Bitcoin is tradable globally, which is a great start when looking for a payment rails that can service multiple geographies, currencies and users. In the case of a remittance company, in order to accept cash from your customers and send it elsewhere you need those connections ‘elsewhere’. Often when dealing with multiple countries, payment methods and regulations, payment processors tend to only specialise in the few countries they cover which means potential cash remittance shops need to integrate with many payment processors to offer a service with full coverage in the areas you are interested in. The ‘last mile’ is an essential part of this and in our case we connect all the existing last mile providers and act as the bridge between them. Existing last mile providers are our friends we don’t seek to disrupt their business but only seek to offer them efficiencies in their business.
Cryptocurrencies- Pegged Crypto’s
One of my favourites for a while now are pegged crypto’s, particularly the decentralised kind, like Nubits. While the Nubits project has had some hiccups of late I think the idea is intriguing. Essentially these pegged crypto’s are a token of value that adjusts automatically to market conditions to maintain a peg to a chosen fiat currency or commodity. If the price rises above the peg, more tokens are created for wallet holders, if it falls below the peg, tokens are removed from circulation by offering wallet holders a market defined interest rate to stake them (remove from circulation) for x period. Peg pricing information can be taken from a network of Oracles. Very cool and before long we’ll have 180 parallel FX assets. However it only works if its decentralised, if I have to trust any company or single entity along the way for a pegged crypto it becomes uninteresting and subject to all the common problems associated with holding customer funds and will get shut down. The 180 parallel FX assets cant be understated, this will be huge, if it costs me nothing to trade into and out of a token of value for exotic currencies this will be a massive boon to the remittance industry.
Thats a lot of stuff to consider but have we got closer to answering the question if Bitcoin can provide value to the industry? I agree with Moneygram’s recent comments that while it’s useful to watch how it evolves its not something big players like themselves can wade into yet for a number of reasons. If a big conglomerate were to wade in, as discussed earlier a private blockchain without a token of value and no counterparty would not solve any of their problems, money still must be moved somehow. So the other options may be to make/join a consortium (remittance companies notoriously hate talking to each other) or to use a common token of value and if they were to do the latter they’d need to be massively involved- setup an exchange, maintain banking relationships at both ends, support it with lots of liquidity. Thats probably not something they’ll do but if they did it’d only be good news for the bitcoin industry and support the growth of many bitcoin startups.

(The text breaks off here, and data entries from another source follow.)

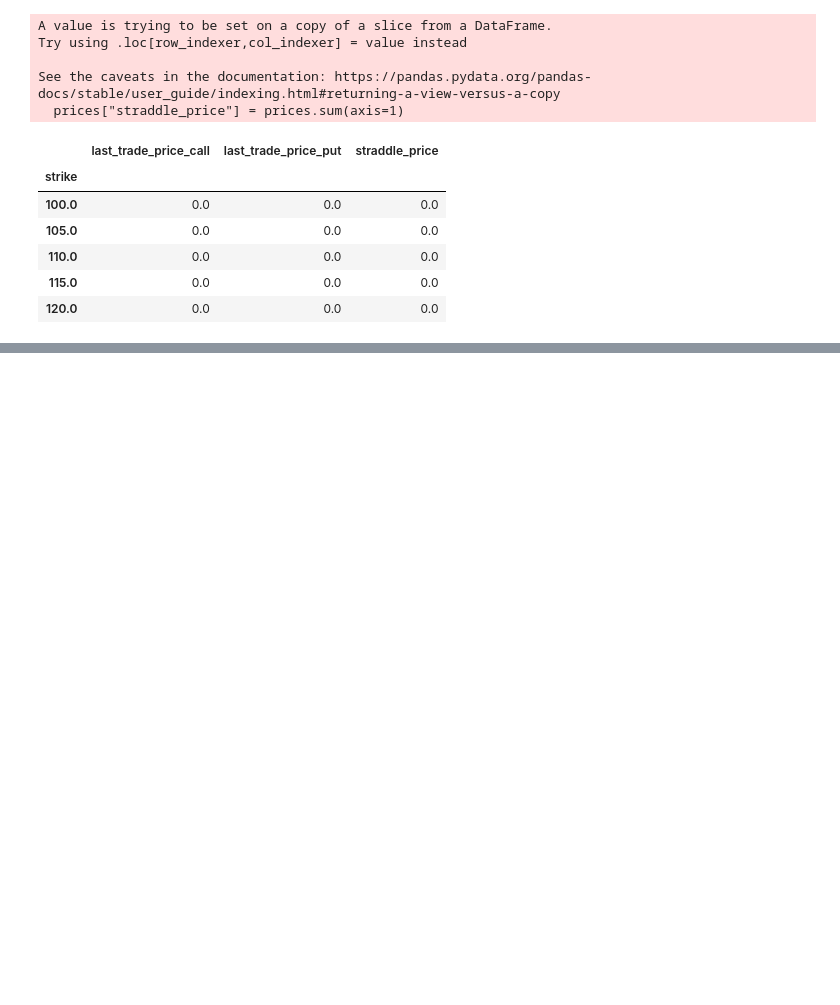
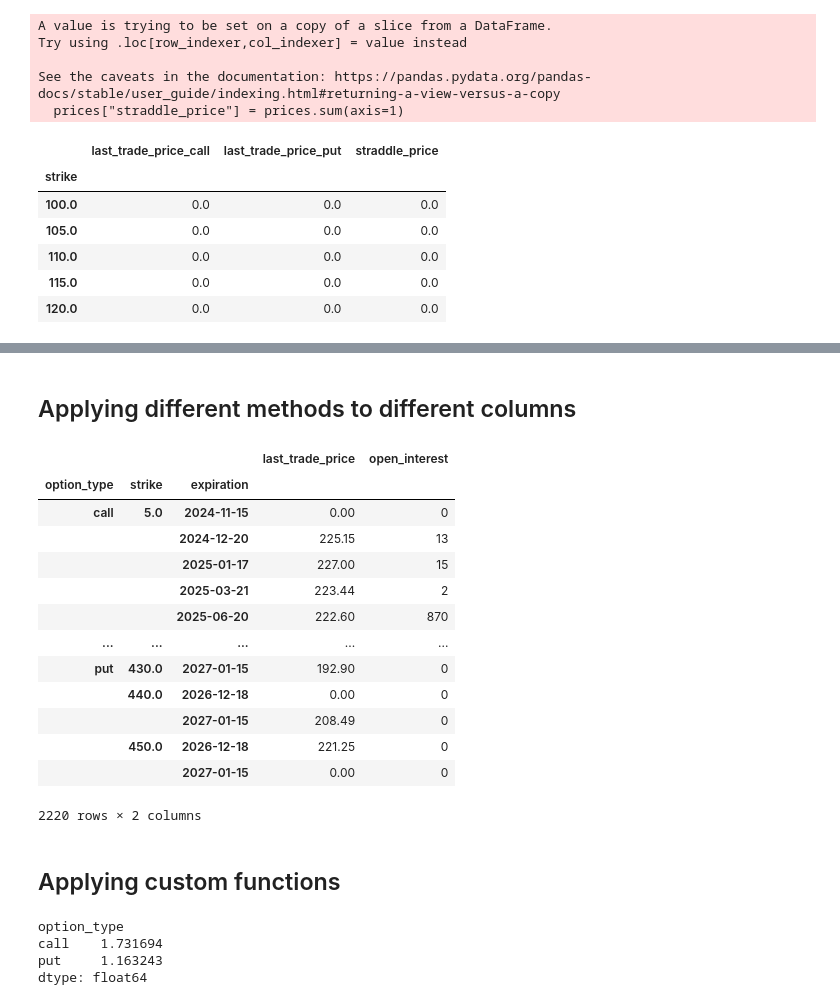
Before and after one commit to MichalPoleszczuk/Books, a Jupyter notebook: Python_for_Algorithmic_Trading_Cookbook/Chapter2/Notes_to_Chapter2.ipynb, the cells around one changed output, grey strips where cells are left out. Drawn from its saved outputs; the diff is of its cells as text; code cells hidden in the pictures; blank space fills up the shorter version.

```diff
--- a/Python_for_Algorithmic_Trading_Cookbook/Chapter2/Notes_to_Chapter2.ipynb
+++ b/Python_for_Algorithmic_Trading_Cookbook/Chapter2/Notes_to_Chapter2.ipynb
@@ -556,0 +585,40 @@ See the caveats in the documentation: https://pandas.pydata.org/pandas-docs/stab
+# %% [markdown]
+## Applying different methods to different columns
+# %%
+(
+chains
+    .groupby(
+        ["option_type", "strike", "expiration"]
+) .agg({
+        "last_trade_price": "max",
+        "open_interest": "sum"
+    })
+) #It offers a snapshot of the highest option price and total open interest for the call and put options
+# %% [output]
+|  |  |  | last_trade_price | open_interest |
+| option_type | strike | expiration |  |  |
+| call | 5.0 | 2024-11-15 | 0.00 | 0 |
+|  |  | 2024-12-20 | 225.15 | 13 |
+|  |  | 2025-01-17 | 227.00 | 15 |
+|  |  | 2025-03-21 | 223.44 | 2 |
+|  |  | 2025-06-20 | 222.60 | 870 |
+| ... | ... | ... | ... | ... |
+| put | 430.0 | 2027-01-15 | 192.90 | 0 |
+|  | 440.0 | 2026-12-18 | 0.00 | 0 |
+|  |  | 2027-01-15 | 208.49 | 0 |
+|  | 450.0 | 2026-12-18 | 221.25 | 0 |
+|  |  | 2027-01-15 | 0.00 | 0 |
+2220 rows × 2 columns
+# %% [markdown]
+## Applying custom functions
+# %%
+# if we want to use our own function we can use apply method
+# Calculate the average spread
+chains.groupby(["option_type"]).apply(lambda x: (x["ask"] - x["bid"]).mean())
+
+# here I calculate the average spread
+# %% [output]
+option_type
+call    1.731694
+put     1.163243
+dtype: float64
```
Also changed, not shown: parts of 16 cells of this notebook.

Yes, the truth about Bitcoin remittances is that Bitcoin can and already does bring value to the remittance industry and does provide a solution for trading into and out of exotic currencies. There are many new companies in the space making it happen but for their business model to be viable they will need to focus on streamlining the on and off ramps into the system. As a token of value it is reducing barriers to entry, simplifying back office work for new companies in the space and at the end of the day providing superior pricing to end users even when taking into account the last mile, it’s going to be a very exciting 2017.
First appeared at Medium